Report: White House to Surrender More Benghazi Docs
To aid the confirmation of counterterrorism chief John Brennan as the next director of the CIA, the White House will release more emails and documents related to the 2012 Benghazi attacks that killed U.S. Ambassador Christopher Stevens.
According to Politico, the White House will "surrender email messages between top national security officials that discuss how to describe the Sept. 11 attack" to the Senate Intelligence Committee, which is overseeing the Brennan's confirmation hearings.
Republican Senators, in particular Senators John McCain (R-AZ) and Lindsey Graham, demanded the documents as a condition for moving the Brennan nomination forward.
After terrorists attacked the U.S. consulate in Benghazi last September 11 and killed four Americans, President Barack Obama and Hillary Clinton, then-Secretary of State, initially claimed the attacks were a demonstration against an anti-Islam YouTube video that got out of hand.
U.S. Ambassador to the United Nations Susan Rice appeared on multiple news programs the weekend after the attacks and reinforced that claim. Controversy over Rice's comments eventually derailed her anticipated nomination for Secretary of State.

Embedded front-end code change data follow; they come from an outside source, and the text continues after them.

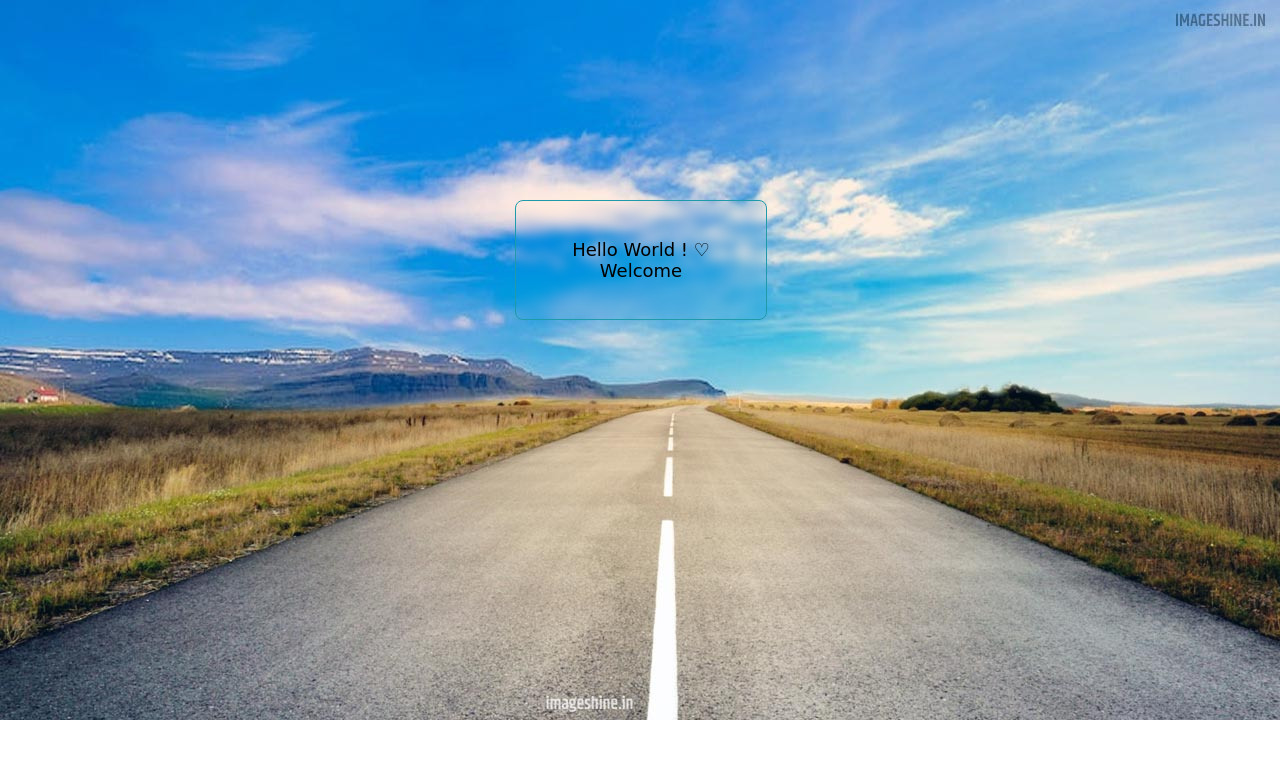
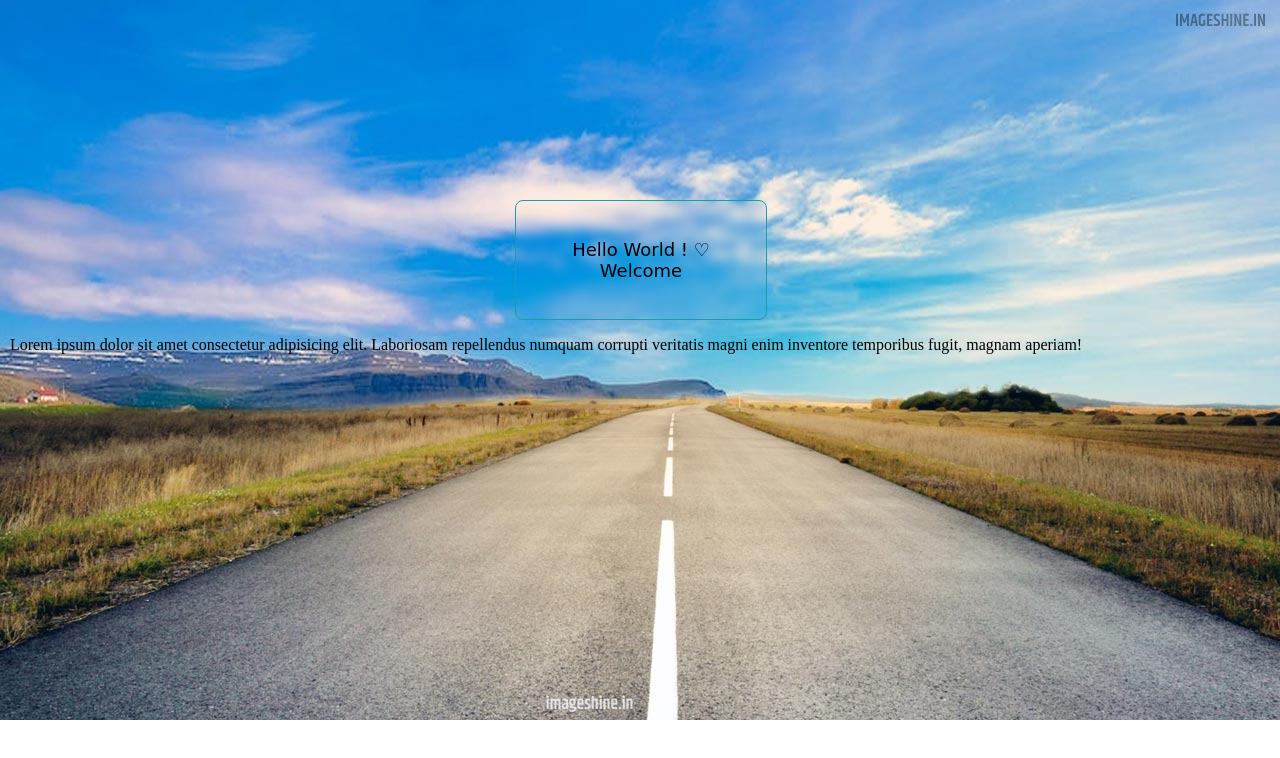
Before and after one commit to SandeepSinghnpr/Hello-World, a plain HTML site: page index.html in a window 1280 px wide. Drawn offline with Linux system fonts and the light colour scheme.

Commit message:
add new paragraph in indexd.html bali file

```diff
--- a/index.html
+++ b/index.html
@@ -8,5 +8,7 @@
 </head>
 <body>
     <div id="div1">Hello World ! &#9825;<br> Welcome</div>
+    <p>Lorem ipsum dolor sit amet consectetur adipisicing elit. Laboriosam repellendus numquam corrupti veritatis magni enim inventore temporibus fugit, magnam aperiam!</p>
+
 </body>
 </html>
```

Reporters investigating the Benghazi controversy hope the documents will provide insight into the White House's motivations in the PR scramble following the attacks.
One explanation from critics is that the Obama administration blamed the attacks on the YouTube video because the attack would have undercut the White House's election-year claims that Al-Qaeda was on the retreat—or to prevent the perception that Obama failed to take actions which could have saved American lives.
Others believe the White House wanted to cover up an alleged covert war being waged in Libya, which two special ops experts claim Brennan may have led.